It turned out like this:
I have been happy with it and because it evolved though lots of looking at the collective knowledge here prior to the install I figured what I did might help someone else figure out what they want to do. So here is a rundown of how I got there.
I ended up doing what I did because:
-I wanted it to sound good, at 70mph with the windows down
-I wanted the rear roll bar space for a sub (eventually)
-I didn't want to lose sound quality by having my rear pair behind the back seat
-I wanted to be able to switch back to the stock parts if I didn't like it, no no chopping or major modifications to OEM stuff

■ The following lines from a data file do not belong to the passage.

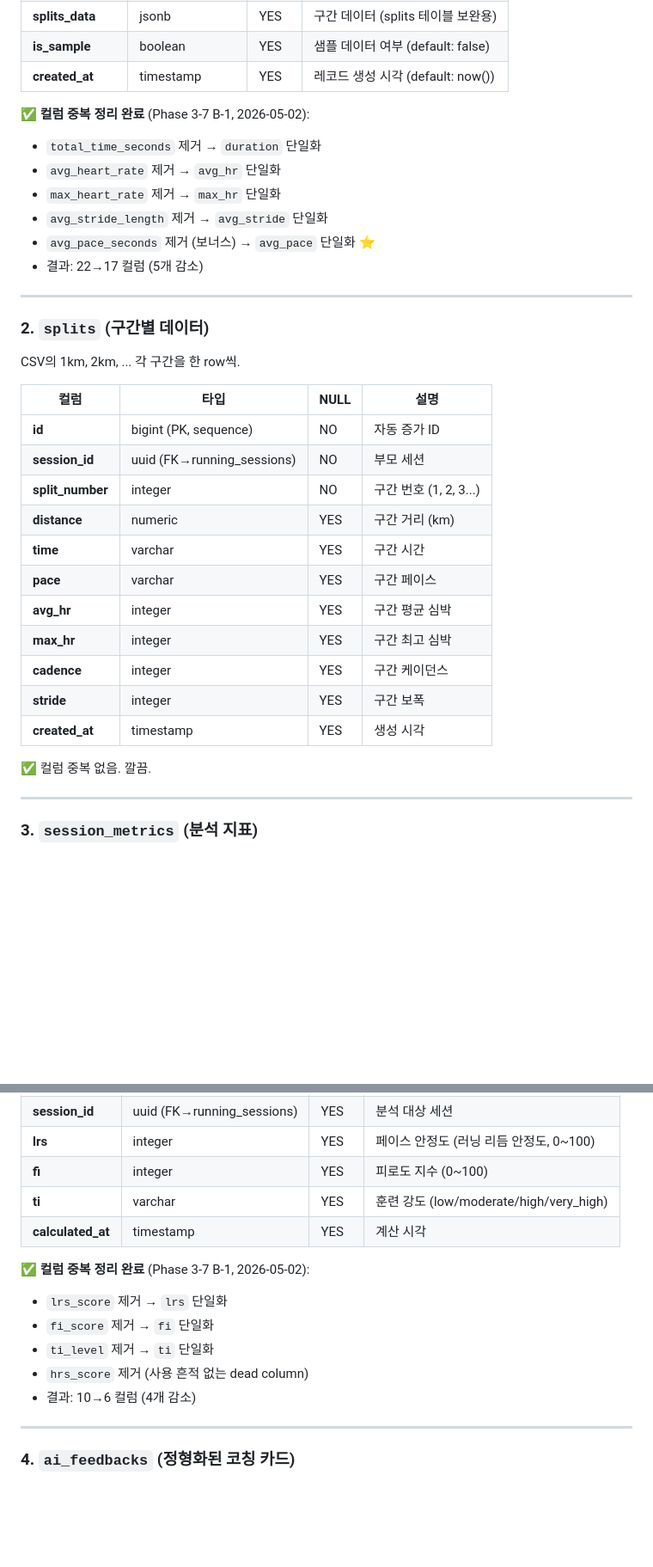
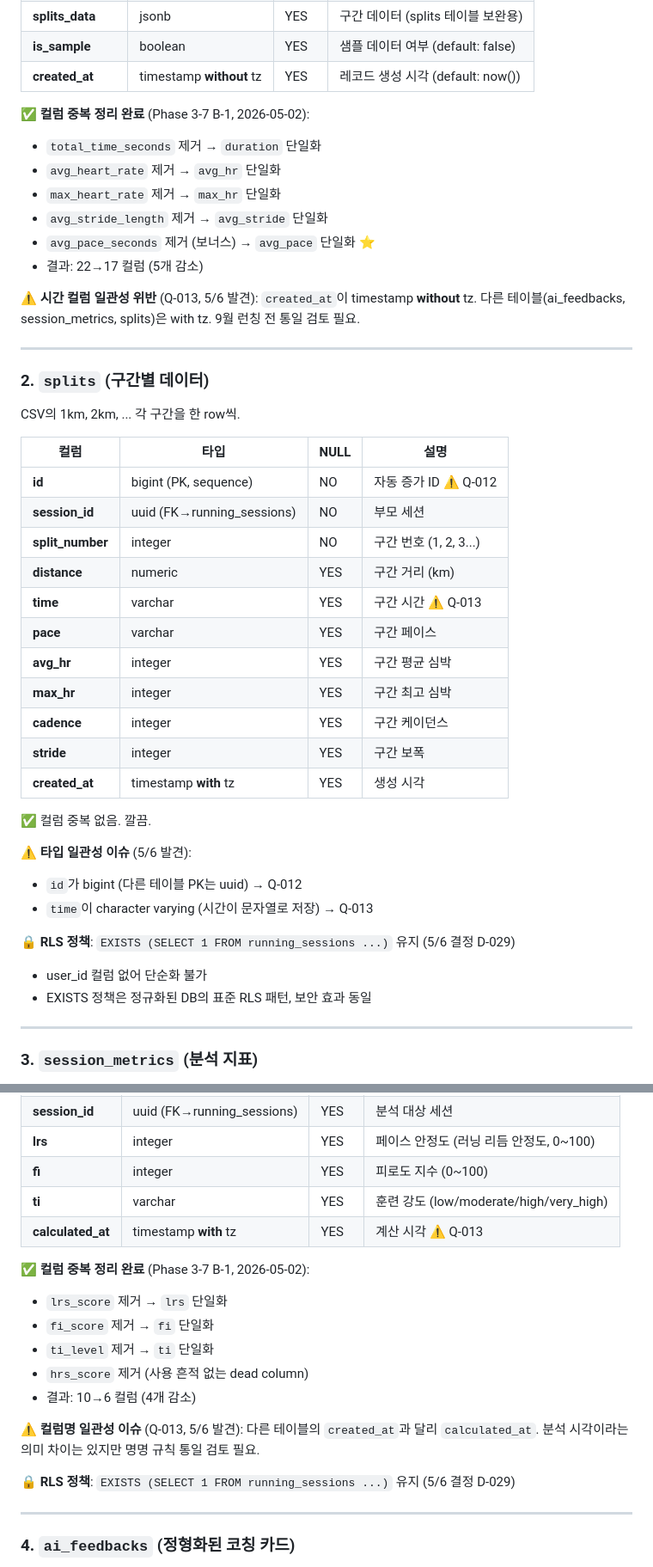
Before and after one commit to jasoonbaek/arcc, a Markdown page: docs/ERD.md, 2 parts joined by grey strips. Shown at 86% size. GitHub-like rendering; blank space fills up the shorter version.

```diff
--- a/docs/ERD.md
+++ b/docs/ERD.md
@@ -150,7 +150,7 @@ erDiagram
 | **csv_data** | jsonb | YES | 원본 CSV 전체 (백업용) |
 | **splits_data** | jsonb | YES | 구간 데이터 (splits 테이블 보완용) |
 | **is_sample** | boolean | YES | 샘플 데이터 여부 (default: false) |
-| **created_at** | timestamp | YES | 레코드 생성 시각 (default: now()) |
+| **created_at** | timestamp **without** tz | YES | 레코드 생성 시각 (default: now()) |
 
 ✅ **컬럼 중복 정리 완료** (Phase 3-7 B-1, 2026-05-02):
 - `total_time_seconds` 제거 → `duration` 단일화
@@ -160,6 +160,8 @@ erDiagram
 - `avg_pace_seconds` 제거 (보너스) → `avg_pace` 단일화 ⭐
 - 결과: 22→17 컬럼 (5개 감소)
 
+⚠️ **시간 컬럼 일관성 위반** (Q-013, 5/6 발견): `created_at`이 timestamp **without** tz. 다른 테이블(ai_feedbacks, session_metrics, splits)은 with tz. 9월 런칭 전 통일 검토 필요.
+
 ---
 
 ### 2. `splits` (구간별 데이터)
@@ -168,19 +170,27 @@ CSV의 1km, 2km, ... 각 구간을 한 row씩.
 
 | 컬럼 | 타입 | NULL | 설명 |
 |---|---|---|---|
-| **id** | bigint (PK, sequence) | NO | 자동 증가 ID |
+| **id** | bigint (PK, sequence) | NO | 자동 증가 ID ⚠️ Q-012 |
 | **session_id** | uuid (FK→running_sessions) | NO | 부모 세션 |
 | **split_number** | integer | NO | 구간 번호 (1, 2, 3...) |
 | **distance** | numeric | YES | 구간 거리 (km) |
-| **time** | varchar | YES | 구간 시간 |
+| **time** | varchar | YES | 구간 시간 ⚠️ Q-013 |
 | **pace** | varchar | YES | 구간 페이스 |
 | **avg_hr** | integer | YES | 구간 평균 심박 |
 | **max_hr** | integer | YES | 구간 최고 심박 |
 | **cadence** | integer | YES | 구간 케이던스 |
 | **stride** | integer | YES | 구간 보폭 |
-| **created_at** | timestamp | YES | 생성 시각 |
+| **created_at** | timestamp **with** tz | YES | 생성 시각 |
 
 ✅ 컬럼 중복 없음. 깔끔.
+
+⚠️ **타입 일관성 이슈** (5/6 발견):
+- `id`가 bigint (다른 테이블 PK는 uuid) → Q-012
+- `time`이 character varying (시간이 문자열로 저장) → Q-013
+
+🔒 **RLS 정책**: `EXISTS (SELECT 1 FROM running_sessions ...)` 유지 (5/6 결정 D-029)
+- user_id 컬럼 없어 단순화 불가
+- EXISTS 정책은 정규화된 DB의 표준 RLS 패턴, 보안 효과 동일
 
 ---
 
@@ -195,7 +205,7 @@ LRS / FI / TI 등 ARCC의 핵심 분석 결과.
 | **lrs** | integer | YES | 페이스 안정도 (러닝 리듬 안정도, 0~100) |
 | **fi** | integer | YES | 피로도 지수 (0~100) |
 | **ti** | varchar | YES | 훈련 강도 (low/moderate/high/very_high) |
-| **calculated_at** | timestamp | YES | 계산 시각 |
+| **calculated_at** | timestamp **with** tz | YES | 계산 시각 ⚠️ Q-013 |
 
 ✅ **컬럼 중복 정리 완료** (Phase 3-7 B-1, 2026-05-02):
 - `lrs_score` 제거 → `lrs` 단일화
@@ -203,6 +213,10 @@ LRS / FI / TI 등 ARCC의 핵심 분석 결과.
 - `ti_level` 제거 → `ti` 단일화
 - `hrs_score` 제거 (사용 흔적 없는 dead column)
 - 결과: 10→6 컬럼 (4개 감소)
+
+⚠️ **컬럼명 일관성 이슈** (Q-013, 5/6 발견): 다른 테이블의 `created_at`과 달리 `calculated_at`. 분석 시각이라는 의미 차이는 있지만 명명 규칙 통일 검토 필요.
+
+🔒 **RLS 정책**: `EXISTS (SELECT 1 FROM running_sessions ...)` 유지 (5/6 결정 D-029)
 
 ---
 
```
Also changed, not shown: other parts of docs/ERD.md (+65 -17 lines).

-It had to be a reasonable total cost, (I would rather have $800 in my dif than my stereo)
As I mentioned, I did want it to sound good so I started with a pair of Pioneer TS-D1702R
which reviewed particularly well but still fit the budget
Then it was time to enlist some help to figure out the best spot for them after pulling out a bunch of stuff.
The old thin fiber board wouldn't be strong enough to hang the fairly heavy speakers without LOTS of rattling so I grabbed a few scraps of commercial grade 1/4" underlayment and went to work with a drill and jig saw
Lots of repeated measuring and test fitting ended up with this
A quick stop at the local specialty fastener store in town on the way home from work netted some stuff like this:
The speaker mount screws hit the metal frame so they got trimmed back a bit
Then put the seats back in to be sure they will still fold with the new speaker location before getting too carried away
Then run some wire
On the drivers side the wiring harness makes it a bit too tight so a little persuasion (of the variety involving a hammer) made just enough room.
Since you can see it in the shot above we may was well mention spending some time with some Peel and Seal
to cut down on road noise and vibration
Then get the other side put in and try it out for a week or two which led to the the discovery that the rubber well nuts (used where the threaded clips wouldn't fit) popped loose after a brisk run down a wash-boarded gravel road.
So it quick stop by MD Metrics led to having one of these in the tool box
I'm not sure how I lived with out it for so long. Rivet nuts and a setter are a very cool little tool that lets you put a stout threaded insert into a blind sheet metal location. If you want one go here http://mdmetric.com/prod/rivetnuttool/rivetnuttool.htm
Now with the much stronger hangers it is time to try to get some upholstery on without too much "helper" hair in the glue.
The keen observer will also note that at this point it was time for refreshments as well.
Put the panels in with all the trim
Then fight the seats back in and it's done
If you have specific questions let me know and I'll see what other details I can remember.